Sun Soaked Daria Werbowy was photographed by Inez van Lamsweerde and Vinoodh Matadin and styled by Emmanuelle Alt for an editorial called Pop Egérie in Vogue Paris March 2011 issue - the last one edited by Carine Roitfeld. The editorial showcases Spring 2011's bold prints and colors (and you know how much we love those) by the likes of Miu Miu, Jil Sander, Prada, Wunderkind and Issey Miyake.
Jason Wu wins, so all the critics say, with his girly and super elegant Fall 2011 collection [HuffingtonPost Style]
Since Alexander McQueen's untimely death, his signature label is still doing well [Vogue UK]
Carine Roitfeld in an interview. Says she's not speaking to Emmanuelle Alt [The Cut]
Stars wearing Alexander McQueen. In his memory. [Grazia UK]
T Magazine developed quite a cool widget showing models' make-up transformations [T Magazine]
Apparently Carine Roitfeld's decision to resign as the editor in chief of French Vogue wasn't purely Roitfeld's way to express her whimsy and punk rock demeanor.
According to Cathy Horyn, the bosses (and Franca Sozzani) were quite unhappy, to say the least, with French Vogue December 2010 issue guest-edited by Tom Ford. Even advertisers were upset and complained to Condé Nast - and that was it for Roitfeld. She offered to resign as a symbolic gesture and the bosses at Condé Nast took her up on that offer.
Carine Roitfeld tells Horyn her side of the story, "Maybe, maybe. Everybody has an opinion. Before, it wasn’t a problem, and anyway the magazine was doing very well. It’s difficult to work with a ...
Emmanuelle Alt, stylist and French Vogue's current fashion director who has been with the magazine for 10 years was announced today as Carine Roitfeld's replacement as editor-in-chief.
Alt will begin her new duties as French Vogue EIC beginning February 1, Roitfeld's last day, after working as a fashion director in various magazines for the past 20 years.
Xavier Romatet, president of Conde Nast France, said of Alt, "Emmanuelle has all of the professional and personal qualities needed to continue to make Vogue Paris the leading monthly fashion magazine....I give her full confidence to embody and lead this demanding brand and to let is live in all of its different dimensions -- including digitally."
In a rather surprising move Carine Roitfeld announced today that she will leave French Vogue (or Vogue Paris as some call it) at the end of January after ten years on the job. I guess she won't be replacing Anna Wintour anytime soon.
Roitfeld tells Cathy Horyn she doesn't leave the magazine on bad terms. The job simply got to comfortable for her, so she wishes to keep challenging herself and pursue other projects. Roitfeld explains, "I had so much freedom to do everything I wanted.
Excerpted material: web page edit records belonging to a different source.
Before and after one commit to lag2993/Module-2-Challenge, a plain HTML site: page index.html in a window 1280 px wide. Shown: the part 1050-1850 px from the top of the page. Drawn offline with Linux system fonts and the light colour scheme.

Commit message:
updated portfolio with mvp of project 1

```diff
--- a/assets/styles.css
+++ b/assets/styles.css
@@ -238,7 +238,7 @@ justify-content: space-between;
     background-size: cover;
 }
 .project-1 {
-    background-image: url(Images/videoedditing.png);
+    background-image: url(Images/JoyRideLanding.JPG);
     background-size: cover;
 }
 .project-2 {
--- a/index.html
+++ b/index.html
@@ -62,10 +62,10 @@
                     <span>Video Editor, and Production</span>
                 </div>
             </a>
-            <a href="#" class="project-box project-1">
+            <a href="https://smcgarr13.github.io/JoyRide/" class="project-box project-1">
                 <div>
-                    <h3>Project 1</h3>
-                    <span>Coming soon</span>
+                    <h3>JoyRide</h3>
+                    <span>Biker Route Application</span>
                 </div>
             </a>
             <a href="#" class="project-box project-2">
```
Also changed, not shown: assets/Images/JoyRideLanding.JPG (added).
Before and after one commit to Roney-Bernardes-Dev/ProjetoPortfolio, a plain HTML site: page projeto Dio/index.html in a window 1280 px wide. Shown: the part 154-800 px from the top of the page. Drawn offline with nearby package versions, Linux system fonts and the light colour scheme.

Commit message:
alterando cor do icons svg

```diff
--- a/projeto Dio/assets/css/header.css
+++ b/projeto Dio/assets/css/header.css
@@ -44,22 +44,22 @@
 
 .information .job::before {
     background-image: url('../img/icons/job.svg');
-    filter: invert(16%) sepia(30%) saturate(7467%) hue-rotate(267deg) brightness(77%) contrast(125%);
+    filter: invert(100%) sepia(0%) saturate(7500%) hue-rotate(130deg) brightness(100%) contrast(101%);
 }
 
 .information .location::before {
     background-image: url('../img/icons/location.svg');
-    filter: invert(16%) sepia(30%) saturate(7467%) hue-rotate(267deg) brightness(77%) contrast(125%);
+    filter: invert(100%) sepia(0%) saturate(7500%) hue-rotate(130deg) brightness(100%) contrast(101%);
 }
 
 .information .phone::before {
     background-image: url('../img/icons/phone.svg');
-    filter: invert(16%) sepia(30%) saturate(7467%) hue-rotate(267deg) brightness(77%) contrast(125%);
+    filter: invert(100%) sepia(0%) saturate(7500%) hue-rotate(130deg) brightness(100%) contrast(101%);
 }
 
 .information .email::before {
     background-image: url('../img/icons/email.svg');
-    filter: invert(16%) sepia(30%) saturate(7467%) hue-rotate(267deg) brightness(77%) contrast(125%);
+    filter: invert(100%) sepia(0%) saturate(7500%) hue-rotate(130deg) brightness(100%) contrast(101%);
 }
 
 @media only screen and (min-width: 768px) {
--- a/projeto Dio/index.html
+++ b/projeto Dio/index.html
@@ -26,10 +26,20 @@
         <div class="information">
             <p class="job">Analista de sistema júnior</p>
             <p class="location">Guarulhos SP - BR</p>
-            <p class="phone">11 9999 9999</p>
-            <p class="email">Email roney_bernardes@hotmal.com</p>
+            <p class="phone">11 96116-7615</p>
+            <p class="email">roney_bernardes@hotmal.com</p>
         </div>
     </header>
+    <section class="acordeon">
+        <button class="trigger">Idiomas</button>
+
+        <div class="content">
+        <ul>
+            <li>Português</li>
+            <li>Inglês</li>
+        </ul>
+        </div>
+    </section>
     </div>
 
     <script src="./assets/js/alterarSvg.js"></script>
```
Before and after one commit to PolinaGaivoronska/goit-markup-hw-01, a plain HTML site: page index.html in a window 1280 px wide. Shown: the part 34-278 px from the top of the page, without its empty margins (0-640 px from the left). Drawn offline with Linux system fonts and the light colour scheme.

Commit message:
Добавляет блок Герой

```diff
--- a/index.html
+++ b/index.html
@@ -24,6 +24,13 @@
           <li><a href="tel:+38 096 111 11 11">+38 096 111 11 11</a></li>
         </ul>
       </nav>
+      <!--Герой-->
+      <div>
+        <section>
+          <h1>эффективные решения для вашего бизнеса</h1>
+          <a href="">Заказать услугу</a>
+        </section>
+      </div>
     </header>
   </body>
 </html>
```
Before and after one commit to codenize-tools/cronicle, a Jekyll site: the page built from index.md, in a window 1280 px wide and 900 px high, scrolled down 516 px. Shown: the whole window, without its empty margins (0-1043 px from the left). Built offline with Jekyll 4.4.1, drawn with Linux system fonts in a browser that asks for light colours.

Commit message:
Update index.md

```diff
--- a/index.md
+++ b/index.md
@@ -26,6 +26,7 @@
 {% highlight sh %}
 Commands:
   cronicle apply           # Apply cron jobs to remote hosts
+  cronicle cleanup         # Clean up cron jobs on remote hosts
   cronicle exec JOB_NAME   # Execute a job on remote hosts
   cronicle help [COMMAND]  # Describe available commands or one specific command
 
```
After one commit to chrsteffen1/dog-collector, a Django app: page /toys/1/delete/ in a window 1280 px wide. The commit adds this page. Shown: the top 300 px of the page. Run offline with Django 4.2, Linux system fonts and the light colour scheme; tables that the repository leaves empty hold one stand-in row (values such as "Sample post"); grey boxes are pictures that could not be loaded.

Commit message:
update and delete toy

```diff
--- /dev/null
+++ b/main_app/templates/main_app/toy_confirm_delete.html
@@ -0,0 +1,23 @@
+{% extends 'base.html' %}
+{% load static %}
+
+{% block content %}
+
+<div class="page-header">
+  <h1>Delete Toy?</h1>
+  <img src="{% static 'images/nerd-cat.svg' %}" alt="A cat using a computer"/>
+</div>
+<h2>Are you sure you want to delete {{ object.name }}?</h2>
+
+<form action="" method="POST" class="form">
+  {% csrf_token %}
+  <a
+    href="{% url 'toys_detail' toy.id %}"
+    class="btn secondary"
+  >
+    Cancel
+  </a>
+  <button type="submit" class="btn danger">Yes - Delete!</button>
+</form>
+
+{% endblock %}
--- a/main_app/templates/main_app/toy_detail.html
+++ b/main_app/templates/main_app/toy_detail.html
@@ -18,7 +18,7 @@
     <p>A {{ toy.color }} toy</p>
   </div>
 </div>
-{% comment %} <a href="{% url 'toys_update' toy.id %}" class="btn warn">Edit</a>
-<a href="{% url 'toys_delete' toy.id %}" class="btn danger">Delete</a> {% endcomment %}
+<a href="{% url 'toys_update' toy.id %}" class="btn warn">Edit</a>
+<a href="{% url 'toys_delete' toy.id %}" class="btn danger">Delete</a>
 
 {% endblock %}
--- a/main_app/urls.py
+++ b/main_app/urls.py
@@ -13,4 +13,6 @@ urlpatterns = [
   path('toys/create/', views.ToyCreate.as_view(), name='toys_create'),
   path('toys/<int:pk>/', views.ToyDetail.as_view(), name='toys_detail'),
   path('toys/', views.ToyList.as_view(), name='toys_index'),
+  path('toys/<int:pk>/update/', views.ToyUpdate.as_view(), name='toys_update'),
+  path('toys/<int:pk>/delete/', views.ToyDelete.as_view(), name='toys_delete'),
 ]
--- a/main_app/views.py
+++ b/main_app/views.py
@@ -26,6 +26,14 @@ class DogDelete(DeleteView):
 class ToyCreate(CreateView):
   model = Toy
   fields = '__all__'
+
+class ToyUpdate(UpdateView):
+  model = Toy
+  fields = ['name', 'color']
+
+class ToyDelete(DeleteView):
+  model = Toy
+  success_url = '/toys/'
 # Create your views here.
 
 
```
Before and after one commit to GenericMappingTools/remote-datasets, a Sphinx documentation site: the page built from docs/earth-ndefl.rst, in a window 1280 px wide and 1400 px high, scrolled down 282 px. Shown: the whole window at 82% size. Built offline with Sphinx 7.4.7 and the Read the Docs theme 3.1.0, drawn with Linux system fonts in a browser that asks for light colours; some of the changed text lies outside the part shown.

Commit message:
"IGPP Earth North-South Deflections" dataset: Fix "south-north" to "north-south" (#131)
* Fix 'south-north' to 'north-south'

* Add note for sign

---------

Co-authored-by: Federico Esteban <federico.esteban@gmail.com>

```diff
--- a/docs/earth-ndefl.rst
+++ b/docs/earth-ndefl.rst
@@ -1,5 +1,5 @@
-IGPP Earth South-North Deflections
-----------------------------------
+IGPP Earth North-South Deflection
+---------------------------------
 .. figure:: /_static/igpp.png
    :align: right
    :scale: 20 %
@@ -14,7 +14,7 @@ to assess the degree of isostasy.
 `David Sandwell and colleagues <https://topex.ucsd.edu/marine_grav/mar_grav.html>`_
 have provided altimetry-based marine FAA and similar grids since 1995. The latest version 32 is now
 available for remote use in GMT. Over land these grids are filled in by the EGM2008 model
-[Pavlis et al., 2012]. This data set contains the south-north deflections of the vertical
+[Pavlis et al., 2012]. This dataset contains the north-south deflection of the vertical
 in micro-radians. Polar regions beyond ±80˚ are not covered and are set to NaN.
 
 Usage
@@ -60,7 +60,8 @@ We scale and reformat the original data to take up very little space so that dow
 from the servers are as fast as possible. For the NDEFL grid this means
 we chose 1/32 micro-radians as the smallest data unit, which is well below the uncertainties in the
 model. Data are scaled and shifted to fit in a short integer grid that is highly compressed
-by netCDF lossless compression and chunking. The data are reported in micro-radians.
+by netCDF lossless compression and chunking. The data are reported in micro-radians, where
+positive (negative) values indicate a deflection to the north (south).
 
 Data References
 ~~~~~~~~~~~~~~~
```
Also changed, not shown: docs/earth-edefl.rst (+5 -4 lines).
I think I did a good job. When everything is good, maybe I think it’s the time to do something else."
Jonathan Newhouse, ceo of Condé Nast International, says of Carine Roitfeld, "Carine herself has become ...